Use @requestnetwork/request-client.js to connect to a node and create requests.

npm install @requestnetwork/request-client.js

For more information you can check the request-client.js documentation or our github repo.

You can also follow this example.

Configure the Node to be used

Connect the library to a node or mock a node for development environments like explained here.

const requestNetwork = new RequestNetwork({
nodeConnectionConfig: { baseURL: 'http://super-request-node.com' },
});

It can be further configured with option from Axios.

Alternatively, you can use the request-client in development without a node by using the useMockStorage option. When the option useMockStorage is true, the library will use a mock storage in memory instead of a Request node. It is meant to simplify local development and should never be used in production. Nothing will be persisted on the Ethereum blockchain and IPFS, it will all stay in memory until your program stops.

const requestNetwork = new RequestNetwork({ useMockStorage: true });

That's it! You can now use the Request client.

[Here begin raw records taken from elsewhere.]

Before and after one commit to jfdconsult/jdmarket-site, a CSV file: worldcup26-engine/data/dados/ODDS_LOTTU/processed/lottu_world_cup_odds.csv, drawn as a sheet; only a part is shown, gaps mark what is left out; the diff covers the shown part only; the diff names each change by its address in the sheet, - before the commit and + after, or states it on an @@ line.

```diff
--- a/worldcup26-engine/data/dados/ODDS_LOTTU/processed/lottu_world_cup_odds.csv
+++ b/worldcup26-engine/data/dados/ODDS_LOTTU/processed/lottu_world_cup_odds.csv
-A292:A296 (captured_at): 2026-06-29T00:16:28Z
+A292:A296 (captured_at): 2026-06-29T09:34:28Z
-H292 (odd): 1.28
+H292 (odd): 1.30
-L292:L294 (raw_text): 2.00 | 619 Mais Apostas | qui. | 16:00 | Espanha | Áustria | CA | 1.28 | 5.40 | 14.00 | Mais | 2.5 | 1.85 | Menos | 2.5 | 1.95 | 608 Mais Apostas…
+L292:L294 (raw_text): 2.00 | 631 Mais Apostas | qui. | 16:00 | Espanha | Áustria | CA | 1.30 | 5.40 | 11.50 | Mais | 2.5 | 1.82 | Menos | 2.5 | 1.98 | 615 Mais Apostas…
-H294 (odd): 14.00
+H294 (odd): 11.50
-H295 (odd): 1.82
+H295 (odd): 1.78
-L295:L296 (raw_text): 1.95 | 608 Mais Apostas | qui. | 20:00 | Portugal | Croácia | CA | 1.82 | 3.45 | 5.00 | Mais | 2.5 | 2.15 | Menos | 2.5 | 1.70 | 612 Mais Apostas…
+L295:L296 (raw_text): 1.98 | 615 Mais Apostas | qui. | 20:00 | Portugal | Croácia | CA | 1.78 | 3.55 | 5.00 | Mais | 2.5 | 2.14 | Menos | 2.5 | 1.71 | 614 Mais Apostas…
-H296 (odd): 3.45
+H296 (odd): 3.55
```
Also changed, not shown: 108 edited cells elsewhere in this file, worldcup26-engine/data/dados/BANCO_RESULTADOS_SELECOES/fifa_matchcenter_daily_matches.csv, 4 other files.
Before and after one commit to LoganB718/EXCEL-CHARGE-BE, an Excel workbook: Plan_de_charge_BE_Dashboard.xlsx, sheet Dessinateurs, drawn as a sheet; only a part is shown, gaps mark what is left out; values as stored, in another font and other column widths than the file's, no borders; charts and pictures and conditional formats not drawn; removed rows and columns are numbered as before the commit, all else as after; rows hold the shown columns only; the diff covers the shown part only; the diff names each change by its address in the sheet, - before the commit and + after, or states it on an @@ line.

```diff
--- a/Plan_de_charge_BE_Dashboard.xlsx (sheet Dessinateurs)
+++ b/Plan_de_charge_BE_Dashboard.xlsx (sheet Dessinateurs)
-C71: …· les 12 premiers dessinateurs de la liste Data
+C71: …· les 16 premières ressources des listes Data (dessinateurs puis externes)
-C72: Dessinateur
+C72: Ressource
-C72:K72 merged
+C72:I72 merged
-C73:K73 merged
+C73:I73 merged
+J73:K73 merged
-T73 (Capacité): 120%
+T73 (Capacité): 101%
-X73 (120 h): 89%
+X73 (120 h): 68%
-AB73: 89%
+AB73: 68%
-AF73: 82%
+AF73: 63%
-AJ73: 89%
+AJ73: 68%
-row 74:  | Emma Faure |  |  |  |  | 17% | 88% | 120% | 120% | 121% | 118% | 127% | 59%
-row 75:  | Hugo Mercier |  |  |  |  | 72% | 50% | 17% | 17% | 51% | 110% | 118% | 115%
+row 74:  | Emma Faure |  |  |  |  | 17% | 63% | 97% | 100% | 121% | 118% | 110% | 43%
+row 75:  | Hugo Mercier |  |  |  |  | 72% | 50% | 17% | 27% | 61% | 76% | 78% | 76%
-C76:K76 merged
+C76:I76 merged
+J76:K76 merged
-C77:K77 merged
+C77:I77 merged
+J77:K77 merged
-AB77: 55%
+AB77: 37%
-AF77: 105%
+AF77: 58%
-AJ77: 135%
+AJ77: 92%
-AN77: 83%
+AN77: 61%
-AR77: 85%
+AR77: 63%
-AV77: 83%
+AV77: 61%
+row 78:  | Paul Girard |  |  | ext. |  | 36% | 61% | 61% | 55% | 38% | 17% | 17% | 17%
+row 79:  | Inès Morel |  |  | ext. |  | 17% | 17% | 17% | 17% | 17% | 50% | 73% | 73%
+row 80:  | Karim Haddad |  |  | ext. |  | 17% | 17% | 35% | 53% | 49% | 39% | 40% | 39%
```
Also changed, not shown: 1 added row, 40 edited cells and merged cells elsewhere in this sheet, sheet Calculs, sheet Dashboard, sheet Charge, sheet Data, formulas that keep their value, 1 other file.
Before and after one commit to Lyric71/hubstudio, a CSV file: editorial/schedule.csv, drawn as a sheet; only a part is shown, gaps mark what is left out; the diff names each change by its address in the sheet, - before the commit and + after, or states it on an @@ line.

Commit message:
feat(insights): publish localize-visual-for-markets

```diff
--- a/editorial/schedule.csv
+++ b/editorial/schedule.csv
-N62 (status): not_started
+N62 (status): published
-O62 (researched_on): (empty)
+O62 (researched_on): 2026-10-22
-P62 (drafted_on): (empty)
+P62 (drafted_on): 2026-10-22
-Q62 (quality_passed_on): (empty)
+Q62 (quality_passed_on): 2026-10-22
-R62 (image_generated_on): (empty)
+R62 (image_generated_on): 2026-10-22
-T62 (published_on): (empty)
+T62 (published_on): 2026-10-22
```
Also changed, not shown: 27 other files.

The request-client.js in practice

Let's create a simple application using the request-client.js. We'll create a simple invoice flow between two parties which will include creating, accepting, fetching and updating the expected amount of the invoice.

Firstly, we need to define some parameters for the invoice such as the currency, expected amounts, the payee

const requestParameters = {
currency: RequestLogicTypes.CURRENCY.BTC,
expectedAmount: '100000000000',
payee: {
type: IdentityTypes.TYPE.ETHEREUM_ADDRESS,
value: '0x627306090abab3a6e1400e9345bc60c78a8bef57',
},
payer: {
type: IdentityTypes.TYPE.ETHEREUM_ADDRESS,
value: '0x740fc87Bd3f41d07d23A01DEc90623eBC5fed9D6',
},
};

We will also need to define a payment network which will define which payment address will receive the BTC payment (see payment detection)

const paymentNetwork = {
id: RequestNetwork.Types.PAYMENT_NETWORK_ID.TESTNET_BITCOIN_ADDRESS_BASED,
parameters: {
paymentAddress: 'mgPKDuVmuS9oeE2D9VPiCQriyU14wxWS1v',
}
};

We now have everything we need to create an invoice, we can create an invoice like so:

const invoice = await requestNetwork.createRequest({
requestParameters,
signer: requestParameters.payee,
paymentNetwork
});

You can now view information on this request

Get invoice information from its request ID

const invoiceFromRequestID = await requestNetwork.fromRequestId(invoice);
const requestData = invoiceFromRequestID.getData();
console.log(requestData);
/* {
requestId,
currency,
expectedAmount,
payee,
payer,
timestamp,
extensions,
version,
events,
state,
creator,
meta,
balance,
contentData,
} */

We can then use this object to check various fields of the request like expectedAmount, balance, payer, payee, and metadata attached to the request.

Accepting / cancelling an invoice information

After the invoice has been created, the customer can accept the invoice. First you must create a signature as per https://github.com/RequestNetwork/requestNetwork/blob/development/packages/types/src/signature-types.ts#L2 - after this you can accept, decline or change the expected amount of the invoice

//Accept
await request.accept(signatureInfo);
//Cancel
await request.cancel(signatureInfo);
//Increase the expected amount
await request.decreaseExpectedAmountRequest(amount, signatureInfo);
//Decrease the expected amount
await request.increaseExpectedAmountRequest(amount, signatureInfo);

Don't forget, we can then call fromRequestId to get the updated invoice information.

Signing transactions

Transactions are signed through Signature Providers. Today, the providers available for use are: